CETA will also introduce an efficient and innovative dispute settlement process. CETA’s dispute settlement regime is based on the World Trade Organization’s Dispute Settlement Understanding model, but with a significantly shorter timeframe which allows for an accelerated arbitration procedure when urgent resolutions are needed. CETA also includes specialized dispute settlement provisions for financial services, taxation, labour, and environmental issues. Recently, Canada and the EU agreed to amend Chapter Eight (Investment) of CETA, by introducing a new tribunal called the Investment Court System, which will settle investor-state disputes.
The European Parliament’s decision to ratify CETA is only the first in a number of steps that are required to fully implement the agreement. The national parliaments of each of the EU member states will have to vote to implement CETA through their own respective national ratification procedures. On February 23, 2017, the Latvian Parliament ratified CETA, the first member state to do so. National approval by each EU member state may be met with significant internal opposition in certain of those member states, and may take far longer than it took for the European Parliament to approve the agreement.

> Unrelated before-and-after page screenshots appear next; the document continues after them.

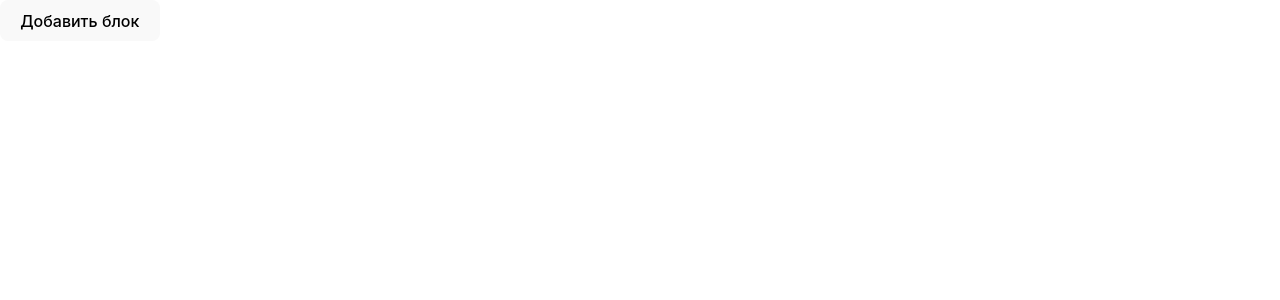
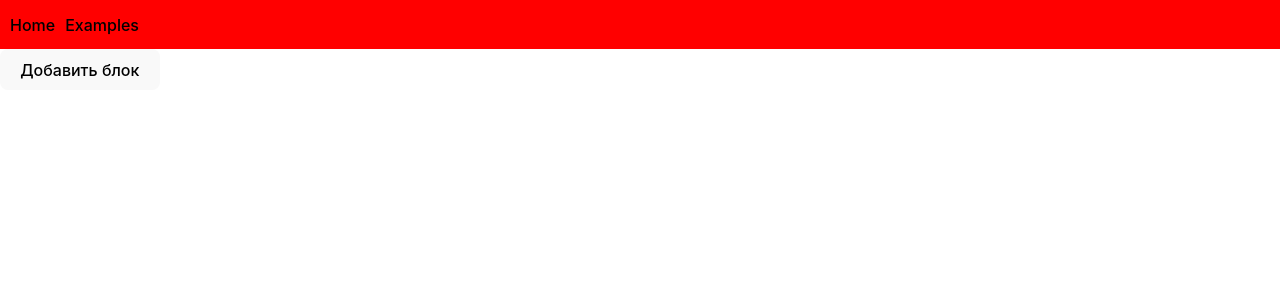
Before and after one commit to descrybe/site_builder, a React (Vite) app: page / in a window 1280 px wide. Shown: the top 300 px of the page. Built offline with nearby package versions, Linux system fonts and the light colour scheme.

Commit message:
1) added react router and created routes via provider; 2) separated files with pages, added 2 basic pages

```diff
--- a/package.json
+++ b/package.json
@@ -15,7 +15,8 @@
     "react": "^18.2.0",
     "react-beautiful-dnd": "^13.1.1",
     "react-dom": "^18.2.0",
-    "react-redux": "^8.1.3"
+    "react-redux": "^8.1.3",
+    "react-router-dom": "^6.17.0"
   },
   "devDependencies": {
     "@types/react": "^18.2.15",
--- a/src/index.css
+++ b/src/index.css
@@ -23,13 +23,16 @@ a:hover {
   color: #535bf2;
 }
 
+* {
+  margin: 0;
+  padding: 0;
+}
+
 body {
-  margin: 0;
   display: flex;
   min-width: 320px;
   min-height: 100vh;
 }
-
 h1 {
   font-size: 3.2em;
   line-height: 1.1;
--- a/src/main.tsx
+++ b/src/main.tsx
@@ -1,11 +1,29 @@
 import ReactDOM from 'react-dom/client'
-import App from './App.tsx'
+import MainPage from './pages/main'
 import './index.css'
 import { store } from './store/index'
 import { Provider } from 'react-redux'
+import {
+  createBrowserRouter,
+  RouterProvider
+} from "react-router-dom";
+import BuilderPage from './pages/builder'
+
+const router = createBrowserRouter([
+  {
+    path: "/",
+    element: <MainPage />,
+  },
+  {
+    path: "builder",
+    element: <BuilderPage />,
+  },
+]);
+
+export default router;
 
 ReactDOM.createRoot(document.getElementById('root')!).render(
-	<Provider store={store}>
-		<App />
-	</Provider>
+  <Provider store={store}>
+    <RouterProvider router={router} />
+  </Provider>
 )
--- /dev/null
+++ b/src/pages/builder/index.tsx
@@ -0,0 +1,13 @@
+import { FC } from 'react'
+import PageHeader from '../../pagesComponent/pageHeader';
+
+const BuilderPage: FC = () => {
+  return (
+    <>
+      <PageHeader />
+      <div>This is the builder page</div>
+    </>
+  )
+}
+
+export default BuilderPage;
--- a/src/App.tsx
+++ b/src/pages/main/index.tsx
@@ -1,18 +1,20 @@
-import './App.css'
-import SimpleWrapper from './components/ui/wrapper/simpleWrapper'
-import ImageLoader from './components/functional/imageLoader'
+import './style.css'
+import SimpleWrapper from '../../components/ui/wrapper/simpleWrapper'
+import ImageLoader from '../../components/functional/imageLoader'
 import { DragDropContext, Draggable, Droppable } from 'react-beautiful-dnd'
-import { useAppSelector } from './store/hooks'
-import { getBlocksIds } from './store/blocks/selectors'
-import BlockCreationButton from './components/functional/blockCreationButton'
+import { useAppSelector } from '../../store/hooks'
+import { getBlocksIds } from '../../store/blocks/selectors'
+import BlockCreationButton from '../../components/functional/blockCreationButton'
+import PageHeader from '../../pagesComponent/pageHeader'
 
 // TODO: вынести блоки в отдельный контейнер
 
-function App() {
+const MainPage = () => {
   const blocksIds = useAppSelector(getBlocksIds);
 
   return (
     <>
+      <PageHeader />
       <BlockCreationButton />
       <DragDropContext onDragEnd={() => console.log('test')}>
         <Droppable droppableId='root' type='group'>
@@ -29,7 +31,7 @@ function App() {
                       <SimpleWrapper
                       isCentered
                     >
-                    <ImageLoader>Image loader {id}</ImageLoader>
+                      <ImageLoader>Image loader {id}</ImageLoader>
                     </SimpleWrapper>
                     </div>
                   )}
@@ -43,4 +45,4 @@ function App() {
   )
 }
 
-export default App
+export default MainPage;
--- /dev/null
+++ b/src/pagesComponent/pageHeader/components/leftMenu/index.tsx
@@ -0,0 +1,19 @@
+import { FC } from 'react'
+import cn from 'classnames'
+import './style.css'
+import { Link } from 'react-router-dom'
+
+const HeaderLeftMenu: FC = () => {
+  return (
+    <ul className={cn('header-left-menu')}>
+      <li>
+        <Link to="/">Home</Link>
+      </li>
+      <li>
+        <Link to="/builder">Examples</Link>
+      </li>
+    </ul>
+  )
+}
+
+export default HeaderLeftMenu;
--- /dev/null
+++ b/src/pagesComponent/pageHeader/components/leftMenu/style.css
@@ -0,0 +1,14 @@
+.header-left-menu {
+  display: flex;
+  align-items: center;
+  list-style: none;
+  font-weight: 700;
+}
+
+.header-left-menu li {
+  margin-right: 10px;
+}
+
+.header-left-menu a {
+  color: black;
+}
--- /dev/null
+++ b/src/pagesComponent/pageHeader/index.tsx
@@ -0,0 +1,24 @@
+import { FC } from 'react'
+import cn from 'classnames'
+import './style.css'
+import HeaderLeftMenu from './components/leftMenu'
+
+type THeaderProps = {
+  isHidden?: boolean
+}
+
+const PageHeader: FC<THeaderProps> = (props) => {
+  const { isHidden = false } = props;
+
+  const headerContent = (
+    <div className={cn('header-wrapper')}>
+      <HeaderLeftMenu />
+    </div>
+  )
+
+  return (
+    <>{!isHidden && headerContent}</>
+  )
+}
+
+export default PageHeader;
--- /dev/null
+++ b/src/pagesComponent/pageHeader/style.css
@@ -0,0 +1,10 @@
+.header-wrapper {
+  /* TODO: Добавить основные константы стилей */
+  display: flex;
+  align-self: center;
+  justify-content: space-between;
+  padding: 7px 10px;
+  min-height: 35px;
+  width: calc(100vw - 20px);
+  background-color: red;
+}
```
Also changed, not shown: src/components/ui/layout/header/index.tsx (added, +9 -0 lines), src/pages/builder/style.css (added), src/pages/main/style.css (renamed from src/App.css), 1 other file (tests, documents, lock files or other folders).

In Canada, the federal government is ultimately responsible for the application and implementation of CETA. However, while the provincial governments are obliged to fulfill any CETA obligations falling under a provincial head of power, the federal government does not have the power to enforce compliance. How a post-Brexit United Kingdom fits into CETA is currently unknown. Trade experts predict that CETA has established the foundations and framework for a future free trade deal between Canada and the United Kingdom, but no details have been finalized.